Clinging Desperately to Hope

by Elias Blum

Today I am clinging desperately to hope. I watch what the Tories are doing, what the bankers are doing, what the US Government and the Russians are, what ISIS is doing, and it nearly overwhelms me. I look at the poverty, ugliness, despair and destruction around us (not just in far-flung places shown on TV, but worryingly close to home as well) and I am tempted to give up hope.

But then I remember Vaclav Havel, “Work not for something because it is likely to be successful, but because it is good”. I keep going because I know it is the right thing to do, even when the future looks so relentlessly bleak.

I cling to hope because, somehow, in ways I cannot quantify and do not begin to understand, I believe that ‘crucifixions’ can be turned into ‘resurrections’. What looks like certain death is not necessarily the end. All things are being made new.

This is all that enables my fragile hope to be kept alive in a world that seems – if we walk by sight and not by faith – so utterly hopeless. We might have lost the garden, but we are stumbling and shuffling our way towards the distant vision of a ‘shining city’, a place where the common good abounds, and where no one hungers because they cannot make a decent living, or dies alone in a squalid bedsit, or suffers from a preventable or curable disease.

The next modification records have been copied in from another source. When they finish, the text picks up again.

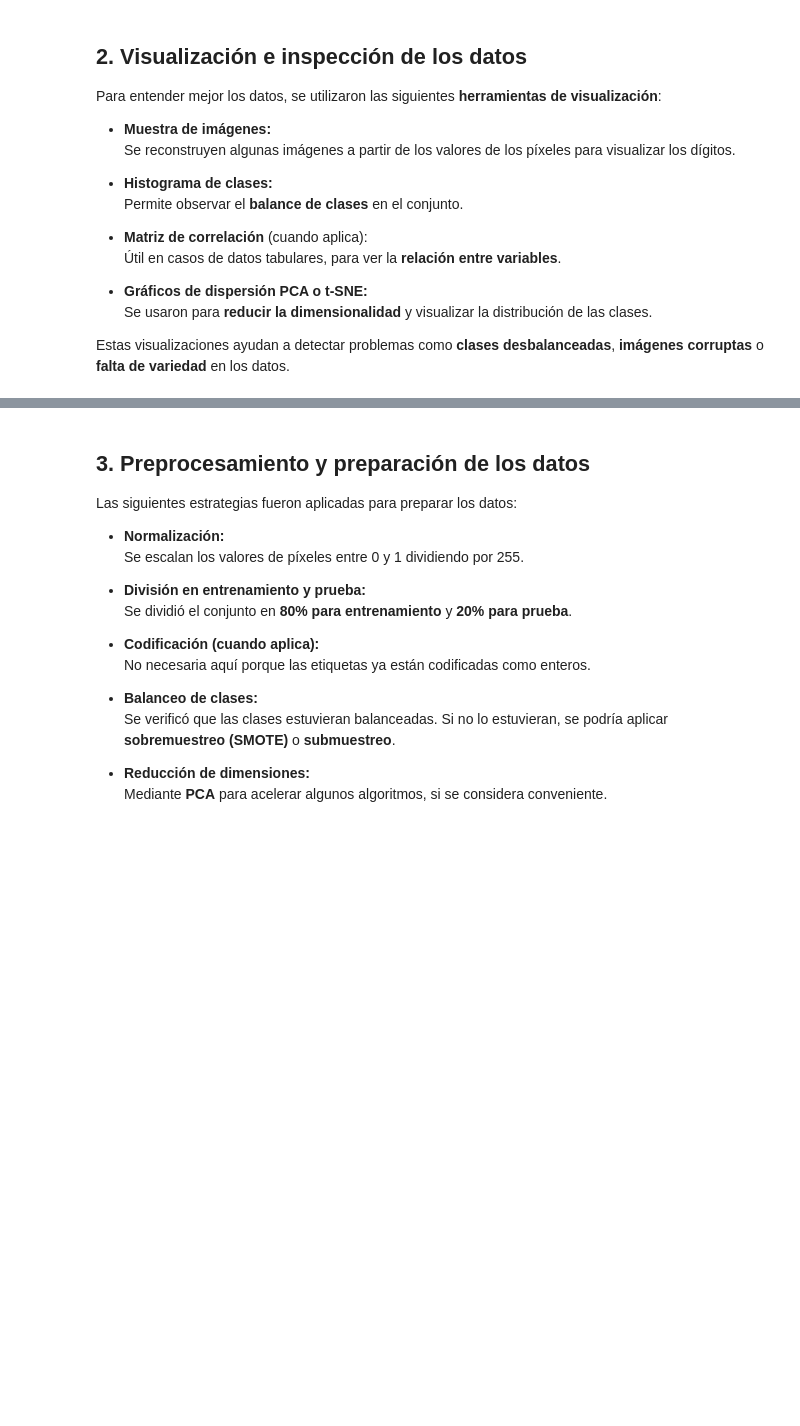
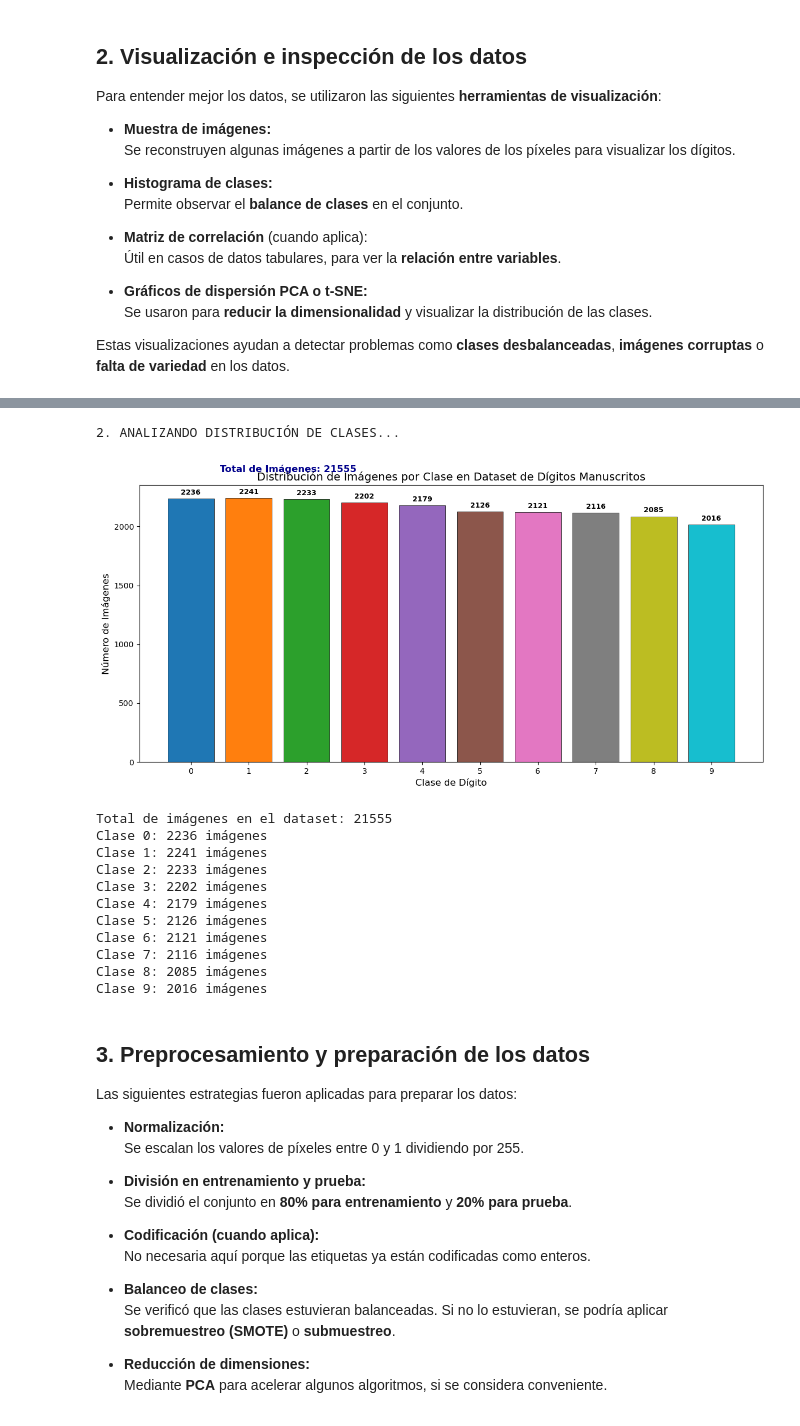
Before and after one commit to faritteranacosta/digitos, a Jupyter notebook: Final.ipynb, the cells around one changed output, grey strips where cells are left out. Drawn from its saved outputs; the diff is of its cells as text; code cells hidden in the pictures; blank space fills up the shorter version.

```diff
--- a/Final.ipynb
+++ b/Final.ipynb
@@ -44,3 +109,58 @@ Estas visualizaciones ayudan a detectar problemas como **clases desbalanceadas**
+# %%
+
+print("\n2. ANALIZANDO DISTRIBUCIÓN DE CLASES...")
+# Contar imágenes por clase
+digit_counts = {}
+total_images = 0
+for label in range(10):
+    folder_path = os.path.join(data_dir, str(label))
+    if os.path.exists(folder_path):
+        image_files = os.listdir(folder_path)
+        digit_counts[str(label)] = len(image_files)
+        total_images += len(image_files)
+
+# Crear gráfico de barras de distribución
+labels = list(digit_counts.keys())
+counts = list(digit_counts.values())
+colors = plt.cm.tab10(range(10))
+
+plt.figure(figsize=(12, 6))
+bars = plt.bar(labels, counts, color=colors, edgecolor='black', linewidth=0.5)
+plt.xlabel("Clase de Dígito", fontsize=12)
+plt.ylabel("Número de Imágenes", fontsize=12)
+plt.title("Distribución de Imágenes por Clase en Dataset de Dígitos Manuscritos", fontsize=14)
+plt.xticks(labels)
+
+# Añadir estadísticas
+plt.text(0.5, max(counts) * 1.1, f"Total de Imágenes: {total_images}",
+         ha='left', fontsize=12, color='darkblue', weight='bold')
+
+# Añadir valores encima de cada barra
+for bar in bars:
+    yval = bar.get_height()
+    plt.text(bar.get_x() + bar.get_width() / 2.0, yval + max(counts)*0.01,
+             int(yval), ha='center', va='bottom', fontsize=9, weight='bold')
+
+plt.tight_layout()
+plt.show()
+
+print(f"Total de imágenes en el dataset: {total_images}")
+for label, count in digit_counts.items():
+    print(f"Clase {label}: {count} imágenes")
+# %% [output]
+2. ANALIZANDO DISTRIBUCIÓN DE CLASES...
+[figure, added]
+Total de imágenes en el dataset: 21555
+Clase 0: 2236 imágenes
+Clase 1: 2241 imágenes
+Clase 2: 2233 imágenes
+Clase 3: 2202 imágenes
+Clase 4: 2179 imágenes
+Clase 5: 2126 imágenes
+Clase 6: 2121 imágenes
+Clase 7: 2116 imágenes
+Clase 8: 2085 imágenes
+Clase 9: 2016 imágenes
 # %% [markdown]
 ## **3. Preprocesamiento y preparación de los datos**
 
```
Also changed, not shown: parts of 5 cells of this notebook.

That is the highest vocation of humanity, as sentient, morally responsible stewards of the world: to take part in this process of making all things new. To restore the world, to bring healing and peace and love, to realise that the way of war, exploitation and destruction is not the right way. Slowly, creakingly, in the midst of this great and enfolding darkness, we can be little shafts of grace that break in and change things for the better.

My heart aches and breaks today. I am crushed and weeping for humanity. But my belief in hope is sustained when I remember that there are people all over the world, in great ways and small, in political action and charitable deeds, who are doing their best to make life better. 

The Spirit and the Bride say come.